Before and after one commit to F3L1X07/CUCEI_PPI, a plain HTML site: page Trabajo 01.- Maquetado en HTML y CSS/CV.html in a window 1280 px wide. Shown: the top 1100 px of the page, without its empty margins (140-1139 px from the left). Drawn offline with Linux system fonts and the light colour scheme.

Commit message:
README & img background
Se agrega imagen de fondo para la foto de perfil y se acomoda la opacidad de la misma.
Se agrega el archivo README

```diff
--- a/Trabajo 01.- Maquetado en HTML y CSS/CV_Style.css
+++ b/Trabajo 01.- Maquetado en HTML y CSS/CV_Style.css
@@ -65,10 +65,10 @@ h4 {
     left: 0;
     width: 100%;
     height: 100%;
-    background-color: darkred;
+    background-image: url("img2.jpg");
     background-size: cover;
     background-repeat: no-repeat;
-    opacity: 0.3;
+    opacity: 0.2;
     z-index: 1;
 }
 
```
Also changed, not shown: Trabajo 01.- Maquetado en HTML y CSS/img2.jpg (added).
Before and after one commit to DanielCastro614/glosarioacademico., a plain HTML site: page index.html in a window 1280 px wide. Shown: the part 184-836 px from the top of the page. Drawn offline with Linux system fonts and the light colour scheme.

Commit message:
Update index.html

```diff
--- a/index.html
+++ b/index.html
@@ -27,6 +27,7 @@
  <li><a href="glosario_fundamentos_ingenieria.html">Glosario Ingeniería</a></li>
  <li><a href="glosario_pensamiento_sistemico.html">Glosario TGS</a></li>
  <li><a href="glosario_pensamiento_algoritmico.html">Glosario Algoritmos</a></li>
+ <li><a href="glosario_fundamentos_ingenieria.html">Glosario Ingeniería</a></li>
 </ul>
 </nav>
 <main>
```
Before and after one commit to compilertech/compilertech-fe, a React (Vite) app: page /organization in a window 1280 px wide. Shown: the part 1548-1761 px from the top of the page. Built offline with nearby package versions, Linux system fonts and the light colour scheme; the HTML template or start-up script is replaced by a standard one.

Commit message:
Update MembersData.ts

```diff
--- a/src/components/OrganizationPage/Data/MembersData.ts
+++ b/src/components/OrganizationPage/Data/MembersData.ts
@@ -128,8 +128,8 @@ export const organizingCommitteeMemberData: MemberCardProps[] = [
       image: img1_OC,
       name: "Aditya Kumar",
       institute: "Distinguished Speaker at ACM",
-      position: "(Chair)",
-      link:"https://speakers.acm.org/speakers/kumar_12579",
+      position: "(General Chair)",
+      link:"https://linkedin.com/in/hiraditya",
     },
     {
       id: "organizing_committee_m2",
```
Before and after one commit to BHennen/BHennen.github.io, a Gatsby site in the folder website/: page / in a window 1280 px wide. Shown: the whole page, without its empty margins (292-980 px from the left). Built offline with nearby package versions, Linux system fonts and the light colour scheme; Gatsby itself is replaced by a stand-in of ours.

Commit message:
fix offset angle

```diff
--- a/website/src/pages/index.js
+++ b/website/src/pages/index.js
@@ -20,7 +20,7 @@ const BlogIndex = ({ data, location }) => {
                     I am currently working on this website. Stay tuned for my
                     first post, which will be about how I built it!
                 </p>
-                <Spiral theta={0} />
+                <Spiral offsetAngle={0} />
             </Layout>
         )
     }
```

▶ Instructions for the task
What lines in the data above contain the word "agrega"? Copy them all.

▶ Finished exercise
Se agrega imagen de fondo para la foto de perfil y se acomoda la opacidad de la misma.
Se agrega el archivo README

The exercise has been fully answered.